Germline transgenesis in rabbits by pronuclear microinjection of Sleeping Beauty transposons


  • Z. Ivics
  • L. Hiripi
  • O.I. Hoffmann
  • L. Mátés
  • T.Y. Yau
  • S. Bashir
  • V. Zidek
  • V. Landa
  • A. Geurts
  • M. Pravenec
  • T. Rülicke
  • Z. Bösze
  • Z. Izsvák


  • Nature Protocols


  • Nat Protoc 9 (4): 794-809


  • The laboratory rabbit (Oryctolagus cuniculus) is widely used as a model for a variety of inherited and acquired human diseases. In addition, the rabbit is the smallest livestock animal that is used to transgenically produce pharmaceutical proteins in its milk. Here we describe a protocol for high-efficiency germline transgenesis and sustained transgene expression in rabbits by using the Sleeping Beauty (SB) transposon system. The protocol is based on co-injection into the pronuclei of fertilized oocytes of synthetic mRNA encoding the SB100X hyperactive transposase together with plasmid DNA carrying a transgene construct flanked by binding sites for the transposase. The translation of the transposase mRNA is followed by enzyme-mediated excision of the transgene cassette from the plasmids and its permanent genomic insertion to produce stable transgenic animals. Generation of a germline-transgenic founder animal by using this protocol takes ∼2 months.

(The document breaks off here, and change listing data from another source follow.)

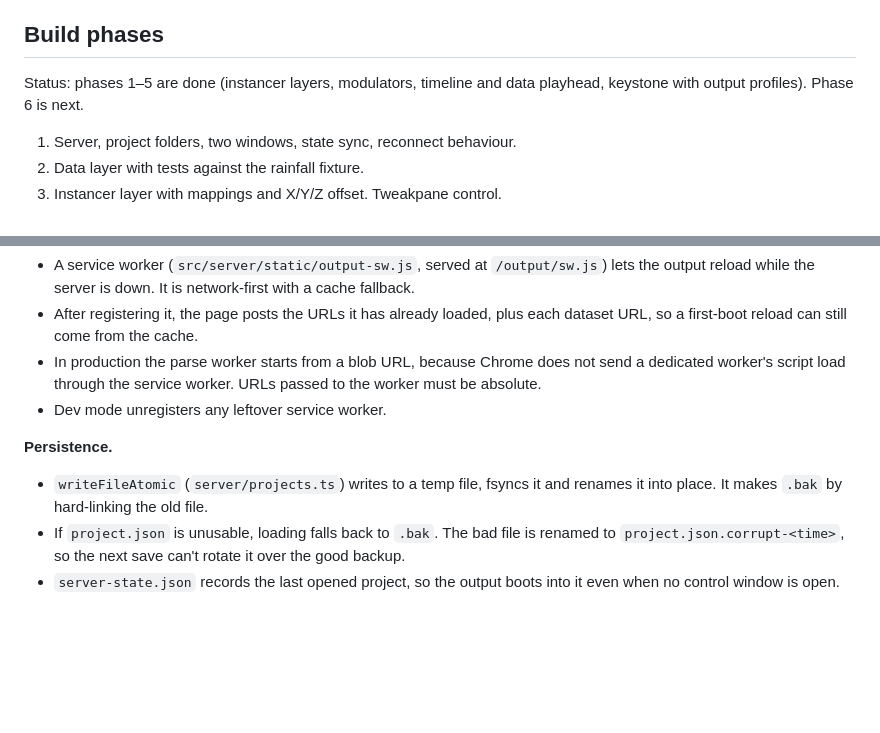
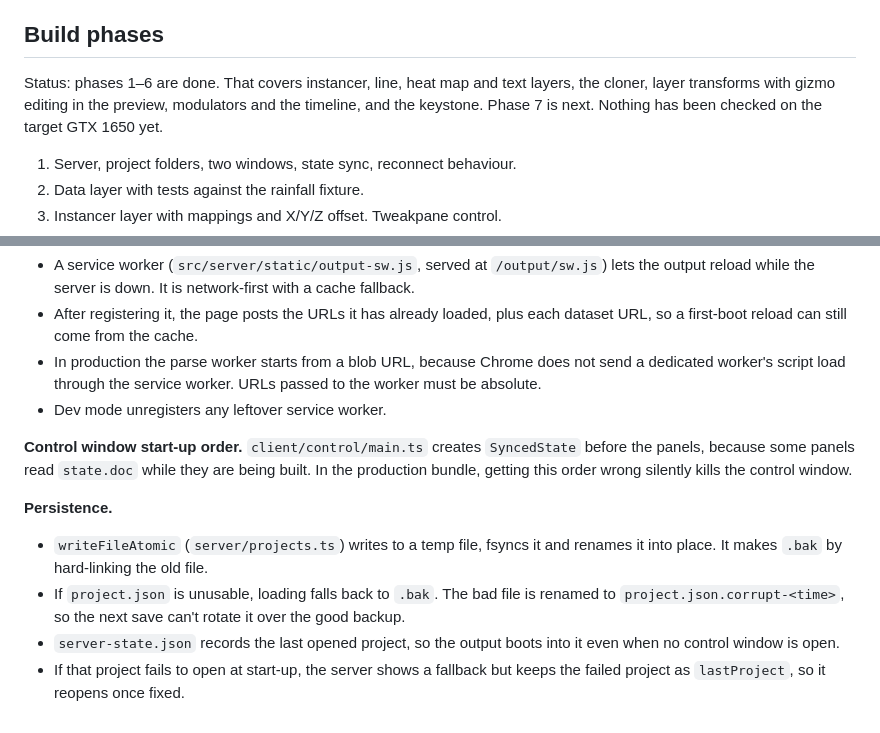
Before and after one commit to edmonkey-nz/chromagraph, a Markdown page: CLAUDE.md, 2 parts joined by grey strips. Drawn GitHub-style; blank space fills up the shorter version.

Commit message:
CLAUDE.md: phase 6 status and integration notes
Co-Authored-By: Claude Opus 5.5 <noreply@anthropic.com>

```diff
--- a/CLAUDE.md
+++ b/CLAUDE.md
@@ -157,8 +157,10 @@ mappable to MIDI/OSC.
 
 ## Build phases
 
-Status: phases 1–5 are done (instancer layers, modulators, timeline and data playhead,
-keystone with output profiles). Phase 6 is next.
+Status: phases 1–6 are done. That covers instancer, line, heat map and text layers,
+the cloner, layer transforms with gizmo editing in the preview, modulators and the
+timeline, and the keystone. Phase 7 is next. Nothing has been checked on the target
+GTX 1650 yet.
 
 1. Server, project folders, two windows, state sync, reconnect behaviour.
 2. Data layer with tests against the rainfall fixture.
@@ -308,6 +310,10 @@ Message shapes and their runtime guards are in `shared/protocol.ts`. A client mu
   must be absolute.
 - Dev mode unregisters any leftover service worker.
 
+**Control window start-up order.** `client/control/main.ts` creates `SyncedState` before
+the panels, because some panels read `state.doc` while they are being built. In the
+production bundle, getting this order wrong silently kills the control window.
+
 **Persistence.**
 - `writeFileAtomic` (`server/projects.ts`) writes to a temp file, fsyncs it and renames it
   into place. It makes `.bak` by hard-linking the old file.
@@ -315,3 +321,5 @@ Message shapes and their runtime guards are in `shared/protocol.ts`. A client mu
   `project.json.corrupt-<time>`, so the next save can't rotate it over the good backup.
 - `server-state.json` records the last opened project, so the output boots into it even
   when no control window is open.
+- If that project fails to open at start-up, the server shows a fallback but keeps the
+  failed project as `lastProject`, so it reopens once fixed.
```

Transposon-mediated transgenesis compares favorably in terms of both efficiency and reliable transgene expression with classic pronuclear microinjection, and it offers comparable efficacies (numbers of transgenic founders obtained per injected embryo) to lentiviral approaches, without limitations on vector design, issues of transgene silencing, and the toxicity and biosafety concerns of working with viral vectors.